**YOUR OBJECTIVE:**
Locate the line that contains "Before and after one commit to yzerlaut/physion, a" in the entries below, then repeat it and every following line through the line that contains "3 other files.", exactly, and no others.

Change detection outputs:
+++++
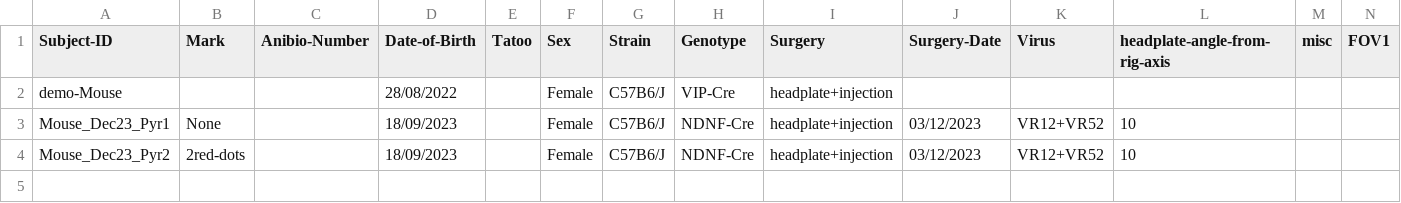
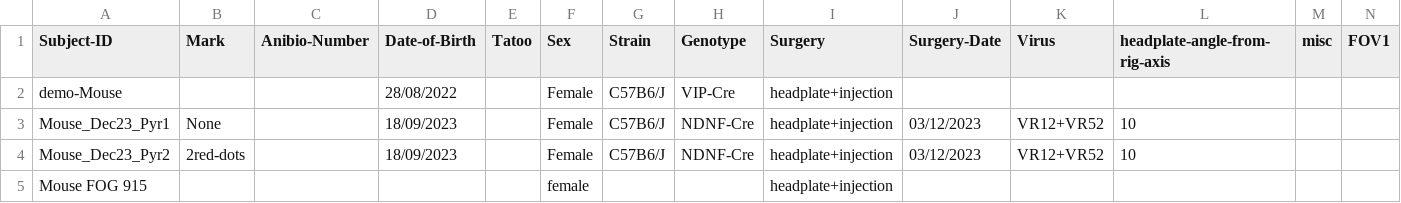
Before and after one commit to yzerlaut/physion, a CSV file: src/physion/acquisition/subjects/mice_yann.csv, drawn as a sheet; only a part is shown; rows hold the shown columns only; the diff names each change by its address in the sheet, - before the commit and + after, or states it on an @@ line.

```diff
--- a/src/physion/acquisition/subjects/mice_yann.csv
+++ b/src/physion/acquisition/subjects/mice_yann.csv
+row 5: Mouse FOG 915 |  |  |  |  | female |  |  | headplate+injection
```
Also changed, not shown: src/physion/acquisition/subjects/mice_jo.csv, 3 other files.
+++++
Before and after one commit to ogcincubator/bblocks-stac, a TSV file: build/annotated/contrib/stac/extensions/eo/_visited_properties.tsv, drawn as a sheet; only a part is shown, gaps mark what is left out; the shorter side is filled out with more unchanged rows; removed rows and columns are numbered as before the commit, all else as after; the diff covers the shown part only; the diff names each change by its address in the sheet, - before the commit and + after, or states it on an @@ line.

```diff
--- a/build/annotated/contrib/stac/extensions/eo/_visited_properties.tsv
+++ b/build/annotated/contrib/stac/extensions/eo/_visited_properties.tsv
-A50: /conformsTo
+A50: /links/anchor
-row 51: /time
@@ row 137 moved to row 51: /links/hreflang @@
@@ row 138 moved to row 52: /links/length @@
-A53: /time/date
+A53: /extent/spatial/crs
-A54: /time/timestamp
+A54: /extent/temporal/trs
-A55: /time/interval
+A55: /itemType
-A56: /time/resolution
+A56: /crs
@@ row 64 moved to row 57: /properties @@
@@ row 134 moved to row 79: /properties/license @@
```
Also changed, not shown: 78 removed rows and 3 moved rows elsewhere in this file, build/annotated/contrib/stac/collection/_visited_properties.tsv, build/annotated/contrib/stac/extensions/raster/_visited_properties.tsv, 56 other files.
+++++
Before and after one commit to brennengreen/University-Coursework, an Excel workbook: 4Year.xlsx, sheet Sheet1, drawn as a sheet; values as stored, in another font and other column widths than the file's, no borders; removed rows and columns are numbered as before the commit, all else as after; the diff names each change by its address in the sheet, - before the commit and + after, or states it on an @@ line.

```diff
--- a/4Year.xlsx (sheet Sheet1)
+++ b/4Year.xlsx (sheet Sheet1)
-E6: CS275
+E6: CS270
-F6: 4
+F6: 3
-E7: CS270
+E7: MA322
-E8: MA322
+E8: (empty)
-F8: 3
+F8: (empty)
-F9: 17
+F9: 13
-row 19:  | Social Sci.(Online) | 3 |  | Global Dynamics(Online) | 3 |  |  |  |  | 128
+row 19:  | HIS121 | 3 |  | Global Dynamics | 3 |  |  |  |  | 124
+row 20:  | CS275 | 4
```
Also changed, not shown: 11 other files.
+++++
**TASK SOLUTION:**
Before and after one commit to yzerlaut/physion, a CSV file: src/physion/acquisition/subjects/mice_yann.csv, drawn as a sheet; only a part is shown; rows hold the shown columns only; the diff names each change by its address in the sheet, - before the commit and + after, or states it on an @@ line.

```diff
--- a/src/physion/acquisition/subjects/mice_yann.csv
+++ b/src/physion/acquisition/subjects/mice_yann.csv
+row 5: Mouse FOG 915 |  |  |  |  | female |  |  | headplate+injection
```
Also changed, not shown: src/physion/acquisition/subjects/mice_jo.csv, 3 other files.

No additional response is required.